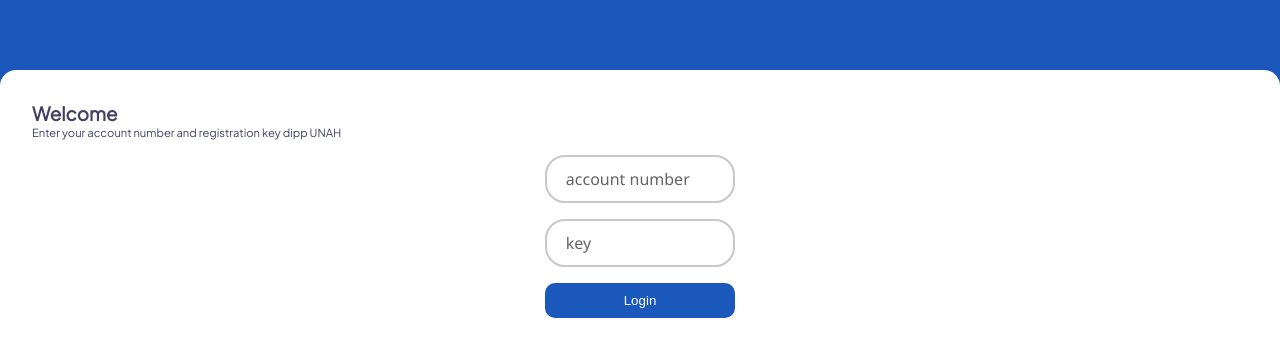
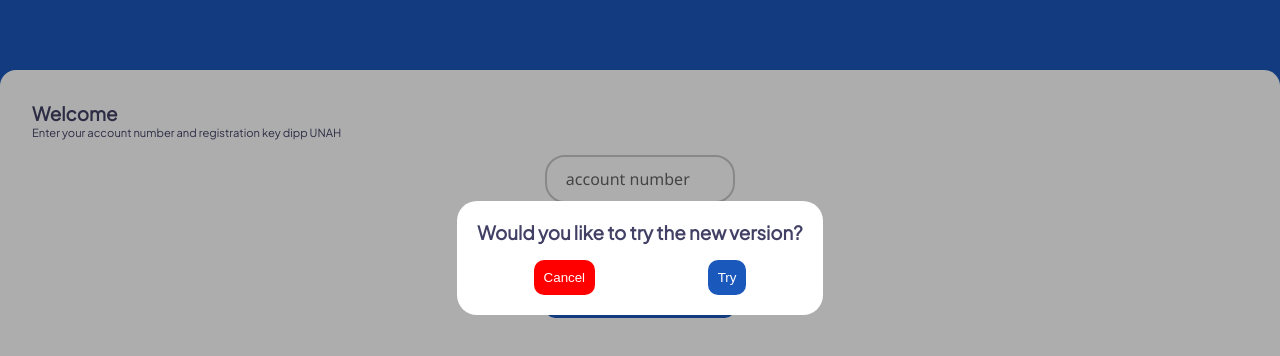
Before and after one commit to CoFlores-12/IS-manager, a website: page public/index.html in a window 1280 px wide. Shown: the part 142-498 px from the top of the page. Drawn offline with nearby package versions, Linux system fonts and the light colour scheme.

Commit message:
Modal to New Version

```diff
--- a/public/css/index.css
+++ b/public/css/index.css
@@ -253,3 +253,25 @@ select:focus{
 #bodyHistoryClassesTable > tr > td:nth-child(3),#bodyHistoryClassesTable > tr > td:nth-child(4) {
     text-align: center;
 }
+.modal{
+    visibility:hidden;
+    z-index: 9;
+    position: absolute;
+    top: 0;
+    left: 0;
+    background-color: rgba(0, 0, 0, 0.322);
+    width: 100%;
+    height: 100%;
+    display: flex;
+    justify-content: center;
+    align-items: center;
+}
+.card{
+    background-color: #fff;
+    border-radius: 20px;
+    display: flex;
+    flex-direction: column;
+    justify-content: center;
+    align-items: center;
+    padding: 20px;
+}
--- a/public/index.html
+++ b/public/index.html
@@ -134,6 +134,18 @@
             align-items: center;
             padding: 20px;
         }
+        .flex {
+            display: flex;
+        }
+        .row {
+            display: flex;
+            flex-direction: row;
+            justify-content: space-around;
+            width: 100%;
+        }
+        .col:nth-child(1) > button{
+            background-color: red;
+        }
     </style>
 
 </head>
@@ -142,6 +154,15 @@
         <div class="card">
             <img src="Spinner-1s-200px.svg" alt="" width="80%">
             <h3>please wait</h3>
+        </div>
+    </div>
+    <div class="modal" id="newVersionModal">
+        <div class="card">
+            <h3>Would you like to try the new version?</h3>
+            <div class="row">
+                <div class="col"><button onclick="noNV()">Cancel</button></div>
+                <div class="col"><button onclick="nV()">Try</button></div>
+            </div>
         </div>
     </div>
     <div class="header">
@@ -165,6 +186,16 @@
     </main>
 
     <script>
+        function noNV() {
+          localStorage.setItem('NV', 'noNV');
+          $('#newVersionModal').css('visibility','hidden');
+        }
+        function nV() {
+            location.href = 'https://is-manager-astro.vercel.app/'
+        }
+        if (localStorage.getItem('NV') === null) {
+            $('#newVersionModal').css('visibility','visible');
+        }
         function login() {
             $('.modal').css('visibility','visible');
 $.post(`/api/refresh1`, {})
```
Also changed, not shown: public/home.html (+9 -1 lines), public/js/home.js (+10 -0 lines).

The problem: The whole listing above needs to be copied exactly; please keep the pictures out.

Task result:
Before and after one commit to CoFlores-12/IS-manager, a website: page public/index.html in a window 1280 px wide. Shown: the part 142-498 px from the top of the page. Drawn offline with nearby package versions, Linux system fonts and the light colour scheme.

Commit message:
Modal to New Version

```diff
--- a/public/css/index.css
+++ b/public/css/index.css
@@ -253,3 +253,25 @@ select:focus{
 #bodyHistoryClassesTable > tr > td:nth-child(3),#bodyHistoryClassesTable > tr > td:nth-child(4) {
     text-align: center;
 }
+.modal{
+    visibility:hidden;
+    z-index: 9;
+    position: absolute;
+    top: 0;
+    left: 0;
+    background-color: rgba(0, 0, 0, 0.322);
+    width: 100%;
+    height: 100%;
+    display: flex;
+    justify-content: center;
+    align-items: center;
+}
+.card{
+    background-color: #fff;
+    border-radius: 20px;
+    display: flex;
+    flex-direction: column;
+    justify-content: center;
+    align-items: center;
+    padding: 20px;
+}
--- a/public/index.html
+++ b/public/index.html
@@ -134,6 +134,18 @@
             align-items: center;
             padding: 20px;
         }
+        .flex {
+            display: flex;
+        }
+        .row {
+            display: flex;
+            flex-direction: row;
+            justify-content: space-around;
+            width: 100%;
+        }
+        .col:nth-child(1) > button{
+            background-color: red;
+        }
     </style>
 
 </head>
@@ -142,6 +154,15 @@
         <div class="card">
             <img src="Spinner-1s-200px.svg" alt="" width="80%">
             <h3>please wait</h3>
+        </div>
+    </div>
+    <div class="modal" id="newVersionModal">
+        <div class="card">
+            <h3>Would you like to try the new version?</h3>
+            <div class="row">
+                <div class="col"><button onclick="noNV()">Cancel</button></div>
+                <div class="col"><button onclick="nV()">Try</button></div>
+            </div>
         </div>
     </div>
     <div class="header">
@@ -165,6 +186,16 @@
     </main>
 
     <script>
+        function noNV() {
+          localStorage.setItem('NV', 'noNV');
+          $('#newVersionModal').css('visibility','hidden');
+        }
+        function nV() {
+            location.href = 'https://is-manager-astro.vercel.app/'
+        }
+        if (localStorage.getItem('NV') === null) {
+            $('#newVersionModal').css('visibility','visible');
+        }
         function login() {
             $('.modal').css('visibility','visible');
 $.post(`/api/refresh1`, {})
```
Also changed, not shown: public/home.html (+9 -1 lines), public/js/home.js (+10 -0 lines).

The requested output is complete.